Task goal. Filtering the records below, copy only those lines that include the word "from".

Records for this task.
□ □ □ □ □

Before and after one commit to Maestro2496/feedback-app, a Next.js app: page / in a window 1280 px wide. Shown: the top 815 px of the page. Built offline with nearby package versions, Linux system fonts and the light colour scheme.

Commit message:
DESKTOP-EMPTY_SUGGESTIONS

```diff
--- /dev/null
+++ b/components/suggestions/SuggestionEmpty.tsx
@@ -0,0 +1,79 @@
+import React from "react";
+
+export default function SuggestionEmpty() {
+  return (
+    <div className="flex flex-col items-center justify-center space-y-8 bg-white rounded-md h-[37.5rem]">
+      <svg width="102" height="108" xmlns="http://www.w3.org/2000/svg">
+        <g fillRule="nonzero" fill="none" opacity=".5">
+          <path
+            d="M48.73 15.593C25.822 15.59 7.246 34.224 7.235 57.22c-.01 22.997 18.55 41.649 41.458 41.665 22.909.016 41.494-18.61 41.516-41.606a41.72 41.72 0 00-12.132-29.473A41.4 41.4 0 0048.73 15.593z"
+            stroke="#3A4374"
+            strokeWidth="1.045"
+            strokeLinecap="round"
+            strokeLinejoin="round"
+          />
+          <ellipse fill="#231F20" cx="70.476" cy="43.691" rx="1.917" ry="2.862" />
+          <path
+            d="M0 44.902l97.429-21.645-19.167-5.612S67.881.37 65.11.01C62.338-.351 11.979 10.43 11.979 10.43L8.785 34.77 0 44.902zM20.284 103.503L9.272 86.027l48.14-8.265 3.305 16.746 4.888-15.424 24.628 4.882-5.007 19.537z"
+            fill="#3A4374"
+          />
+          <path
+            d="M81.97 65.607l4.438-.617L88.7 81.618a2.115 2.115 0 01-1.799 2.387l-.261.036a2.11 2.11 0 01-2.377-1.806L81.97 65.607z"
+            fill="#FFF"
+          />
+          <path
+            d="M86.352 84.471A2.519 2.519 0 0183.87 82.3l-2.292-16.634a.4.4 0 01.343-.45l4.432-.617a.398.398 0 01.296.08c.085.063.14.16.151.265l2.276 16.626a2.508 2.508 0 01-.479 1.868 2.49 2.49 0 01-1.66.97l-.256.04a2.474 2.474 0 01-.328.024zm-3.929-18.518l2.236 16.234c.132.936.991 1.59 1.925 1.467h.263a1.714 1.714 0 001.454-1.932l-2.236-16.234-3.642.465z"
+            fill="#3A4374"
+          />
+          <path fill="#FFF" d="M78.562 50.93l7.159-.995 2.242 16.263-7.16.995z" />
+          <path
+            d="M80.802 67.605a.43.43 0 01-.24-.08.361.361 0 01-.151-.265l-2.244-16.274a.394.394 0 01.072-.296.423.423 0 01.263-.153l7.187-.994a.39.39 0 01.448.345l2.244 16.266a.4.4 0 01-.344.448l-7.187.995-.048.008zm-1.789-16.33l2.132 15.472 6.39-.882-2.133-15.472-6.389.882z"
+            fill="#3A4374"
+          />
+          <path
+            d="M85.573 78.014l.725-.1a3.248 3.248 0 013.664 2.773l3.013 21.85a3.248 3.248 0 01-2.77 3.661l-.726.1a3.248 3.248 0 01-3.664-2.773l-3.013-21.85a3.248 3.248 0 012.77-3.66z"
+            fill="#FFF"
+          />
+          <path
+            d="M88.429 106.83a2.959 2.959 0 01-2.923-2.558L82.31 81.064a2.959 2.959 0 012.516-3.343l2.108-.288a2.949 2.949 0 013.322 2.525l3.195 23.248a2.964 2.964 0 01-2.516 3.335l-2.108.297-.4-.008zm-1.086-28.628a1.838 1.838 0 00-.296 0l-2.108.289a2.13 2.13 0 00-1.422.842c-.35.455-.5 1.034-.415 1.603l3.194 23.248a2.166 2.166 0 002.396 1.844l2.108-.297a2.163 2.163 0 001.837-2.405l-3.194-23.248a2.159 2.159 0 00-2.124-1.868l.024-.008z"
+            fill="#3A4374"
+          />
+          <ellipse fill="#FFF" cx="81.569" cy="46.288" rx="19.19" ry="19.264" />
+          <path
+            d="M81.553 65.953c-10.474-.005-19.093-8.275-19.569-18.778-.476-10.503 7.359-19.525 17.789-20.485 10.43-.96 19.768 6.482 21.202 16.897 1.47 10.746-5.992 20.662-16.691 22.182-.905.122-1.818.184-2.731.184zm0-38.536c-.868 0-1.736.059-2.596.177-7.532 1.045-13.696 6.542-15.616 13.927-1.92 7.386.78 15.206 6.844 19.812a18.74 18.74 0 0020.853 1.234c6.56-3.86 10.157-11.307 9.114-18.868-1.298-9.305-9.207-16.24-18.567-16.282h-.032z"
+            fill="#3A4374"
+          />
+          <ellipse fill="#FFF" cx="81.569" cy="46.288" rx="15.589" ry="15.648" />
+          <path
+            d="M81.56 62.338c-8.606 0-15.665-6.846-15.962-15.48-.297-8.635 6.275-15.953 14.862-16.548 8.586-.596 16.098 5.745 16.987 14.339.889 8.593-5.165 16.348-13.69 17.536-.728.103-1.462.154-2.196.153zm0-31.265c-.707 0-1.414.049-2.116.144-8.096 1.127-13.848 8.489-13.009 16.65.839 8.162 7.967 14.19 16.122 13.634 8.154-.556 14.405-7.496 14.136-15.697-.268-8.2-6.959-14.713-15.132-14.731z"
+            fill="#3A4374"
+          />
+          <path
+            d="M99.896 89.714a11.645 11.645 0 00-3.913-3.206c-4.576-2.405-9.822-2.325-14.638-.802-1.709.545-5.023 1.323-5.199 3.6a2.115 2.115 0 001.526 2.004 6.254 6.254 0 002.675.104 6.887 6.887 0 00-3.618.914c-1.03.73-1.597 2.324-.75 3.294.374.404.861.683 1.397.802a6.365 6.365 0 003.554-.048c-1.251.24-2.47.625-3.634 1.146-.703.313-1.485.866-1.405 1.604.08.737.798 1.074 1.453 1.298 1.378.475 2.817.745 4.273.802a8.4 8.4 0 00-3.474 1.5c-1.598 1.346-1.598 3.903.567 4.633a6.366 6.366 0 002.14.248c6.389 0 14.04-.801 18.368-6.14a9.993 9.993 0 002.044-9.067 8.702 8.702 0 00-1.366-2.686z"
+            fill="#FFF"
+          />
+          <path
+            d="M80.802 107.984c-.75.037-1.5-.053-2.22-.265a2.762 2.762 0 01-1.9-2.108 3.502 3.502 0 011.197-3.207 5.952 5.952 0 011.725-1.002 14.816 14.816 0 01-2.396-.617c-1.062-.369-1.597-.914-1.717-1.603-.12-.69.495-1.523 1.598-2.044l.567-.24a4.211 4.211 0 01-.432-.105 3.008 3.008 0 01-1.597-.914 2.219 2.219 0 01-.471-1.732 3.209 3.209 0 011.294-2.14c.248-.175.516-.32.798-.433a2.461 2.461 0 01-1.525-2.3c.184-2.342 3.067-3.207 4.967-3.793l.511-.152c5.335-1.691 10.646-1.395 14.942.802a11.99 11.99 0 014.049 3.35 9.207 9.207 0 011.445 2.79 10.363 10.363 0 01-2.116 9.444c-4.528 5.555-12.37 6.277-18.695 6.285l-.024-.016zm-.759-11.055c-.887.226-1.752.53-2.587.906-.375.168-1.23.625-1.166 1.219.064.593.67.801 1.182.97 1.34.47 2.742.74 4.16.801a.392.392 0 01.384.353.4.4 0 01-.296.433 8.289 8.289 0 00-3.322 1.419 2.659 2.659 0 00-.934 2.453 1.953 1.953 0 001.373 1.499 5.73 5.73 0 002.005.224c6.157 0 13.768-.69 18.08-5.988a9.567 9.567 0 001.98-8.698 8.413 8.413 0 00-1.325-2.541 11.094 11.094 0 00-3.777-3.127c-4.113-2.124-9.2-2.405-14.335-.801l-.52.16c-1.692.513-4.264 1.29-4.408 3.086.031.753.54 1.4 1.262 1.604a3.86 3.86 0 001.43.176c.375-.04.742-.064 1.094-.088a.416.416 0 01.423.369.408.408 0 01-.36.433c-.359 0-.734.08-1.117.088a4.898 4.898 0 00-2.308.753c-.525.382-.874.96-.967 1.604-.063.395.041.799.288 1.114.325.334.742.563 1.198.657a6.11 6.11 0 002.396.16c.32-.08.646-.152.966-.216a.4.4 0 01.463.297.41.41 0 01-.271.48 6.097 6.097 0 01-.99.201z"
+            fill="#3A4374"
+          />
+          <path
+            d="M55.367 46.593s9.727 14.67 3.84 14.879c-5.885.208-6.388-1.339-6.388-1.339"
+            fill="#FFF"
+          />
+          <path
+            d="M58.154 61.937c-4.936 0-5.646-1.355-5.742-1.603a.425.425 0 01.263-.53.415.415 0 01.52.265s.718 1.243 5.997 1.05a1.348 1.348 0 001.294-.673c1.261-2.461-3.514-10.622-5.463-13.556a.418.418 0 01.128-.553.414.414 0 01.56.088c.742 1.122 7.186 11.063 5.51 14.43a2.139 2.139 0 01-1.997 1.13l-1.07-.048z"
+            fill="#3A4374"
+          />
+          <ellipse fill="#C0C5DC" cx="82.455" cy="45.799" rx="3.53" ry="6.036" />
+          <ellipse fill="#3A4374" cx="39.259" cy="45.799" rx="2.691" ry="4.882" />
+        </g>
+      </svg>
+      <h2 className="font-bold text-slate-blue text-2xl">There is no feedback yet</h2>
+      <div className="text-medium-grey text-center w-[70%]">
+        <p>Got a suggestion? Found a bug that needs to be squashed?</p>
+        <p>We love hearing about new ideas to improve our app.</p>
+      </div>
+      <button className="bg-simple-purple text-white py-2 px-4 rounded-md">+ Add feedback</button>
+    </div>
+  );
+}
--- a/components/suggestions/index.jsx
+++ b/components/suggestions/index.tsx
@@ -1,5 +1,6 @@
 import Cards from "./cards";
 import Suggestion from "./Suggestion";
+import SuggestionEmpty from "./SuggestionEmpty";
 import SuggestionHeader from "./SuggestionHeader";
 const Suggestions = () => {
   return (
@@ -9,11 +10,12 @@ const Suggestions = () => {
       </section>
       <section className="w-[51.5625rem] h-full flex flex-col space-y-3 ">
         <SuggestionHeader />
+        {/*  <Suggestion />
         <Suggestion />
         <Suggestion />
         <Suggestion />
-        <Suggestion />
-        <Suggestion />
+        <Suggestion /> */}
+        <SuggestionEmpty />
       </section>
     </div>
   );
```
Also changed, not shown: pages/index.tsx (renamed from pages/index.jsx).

□ □ □ □ □

Written solution.
+import React from "react";
 import Cards from "./cards";
 import Suggestion from "./Suggestion";
+import SuggestionEmpty from "./SuggestionEmpty";
 import SuggestionHeader from "./SuggestionHeader";
Also changed, not shown: pages/index.tsx (renamed from pages/index.jsx).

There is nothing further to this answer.